There are few people with the credibility, long practice, authorship or who have had as broad an impact at the grass roots level on interreligious dialogue as Leonard Swidler, Ph.D., and Chair of Catholic Thought & Interreligious Dialogue for the Religion Department at Temple University. He is a member of a small group of original pioneers that promoted interfaith activities along with His Holiness the Dali Lama, Pope John Paul II, Fr. Thomas Merton, O.C.S.O., Fr. Hans Kung, Rev. Dr. Hans Ucko, and Brother Wayne Teasdale credited with having coined the term “interspiritual”.

The “Universal Declaration of a Global Ethic” and “ten commonsense guidelines for interreligious dialogue called the “Dialogue Decalogue” are just a few of the significant resources that Dr. Leonard Swidler has contributed to humanity for the purpose of increasing cross-border diplomacy, interreligious dialogue, respect and peace throughout the world among Jews, Christians and Muslims.

Upon reading the Introduction in the book, “Interfaith Dialogue at the Grass Roots”, Edited by Rebecca Katz Mays, I became aware of Dr. Swidler’s early work in Macedonia, one of the independent republics from former Yugoslavia.  Inspired by his work on dialogue, I decided to write to him with the hope of eventually having the honor of meeting him.

Dr. Swidler invited me to join him for a private meeting. Later, when he was able to do so, I dined with him in the faculty dinning hall at Temple University.  After, our lunch together, he took me on a tour of the campus during which he talked about the long history and recent developments in the areas of interfaith and interfaith dialogue.  Dr. Swidler advised me to become familiar with a number of scholars and accomplished grass roots leaders in the nonprofit sector in (e.g., Eboo Patel & others).  He also introduced me to several other Faculty within the Religion Department and lastly before departing he gave me free copies of a number of books that he authored to add to the future library at our proposed ‘Center for Inter-Spiritual Dialogue’.

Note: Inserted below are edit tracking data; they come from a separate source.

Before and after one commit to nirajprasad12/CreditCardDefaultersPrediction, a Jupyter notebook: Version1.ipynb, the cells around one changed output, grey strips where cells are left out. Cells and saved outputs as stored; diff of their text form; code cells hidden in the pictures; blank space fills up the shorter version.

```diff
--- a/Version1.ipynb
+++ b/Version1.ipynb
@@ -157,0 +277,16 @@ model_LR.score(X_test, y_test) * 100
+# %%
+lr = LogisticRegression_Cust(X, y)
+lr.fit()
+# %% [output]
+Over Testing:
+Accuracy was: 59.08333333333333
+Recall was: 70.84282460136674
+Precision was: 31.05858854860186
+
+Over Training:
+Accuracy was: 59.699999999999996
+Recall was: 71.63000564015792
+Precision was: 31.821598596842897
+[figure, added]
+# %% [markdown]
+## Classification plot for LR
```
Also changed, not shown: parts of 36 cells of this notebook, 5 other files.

Dr. Swidler is Co-Founder with his wife Arlene Swidler in 1964 of the Journal of Ecumenical Studies (and still the Editor), Founder/Director of the Institute for Interreligious, Intercultural Dialogue (1985),and Co-Founder/Director of the Global Dialogue Institute (1995), holds degrees in History, Philosophy, and Theology from Marquette University (MA), University of Wisconsin (Ph.D.) and Tübingen University, Germany (S.T.L.), was Visiting Professor at Graz (Austria), Hamburg and Tübingen (Germany), Nankai University (Tianjin, China), Fudan University (Shanghai), and Temple University Japan (Tokyo), University of Malaya (Kuala Lumpur, Malaysia). He has published more than 180 articles & 60 books, including: Dialogue for Reunion (1962), Jewish-Christian Dialogues (1966), Bloodwitness for Peace and Unity (1977), Jewish-Christian-Muslim Dialogue (1978) From Holocaust to Dialogue: A Jewish-Christian Dialogue between Americans and Germans (1981), Buddhism Made Plain (1984), Religious Liberty and Human Rights (1986), Breaking down the Wall Between Americans & East Germans, Christians and Jews (1987), Catholic-Communist Collaboration in Italy (1988), After the Absolute: The Dialogical Future of Religious Reflection (1990), Death or Dialogue. From the Age of Monologue to the Age of Dialogue (1990), A Bridge to Buddhist-Christian Dialogue (1990), Human Rights: Christians, Marxists, and Others in Dialogue (1991), Muslims in Dialogue. The Evolution of a Dialogue over a Generation (1992), For All Life: Toward a Universal Declaration of a Global Ethic. An Interreligious Dialogue (1998), Theoria ¸ Praxis. How Jews, Christians, Muslims Can Together Move from Theory To Practice (1999), The Study of Religion in the Age of Global Dialogue (2000).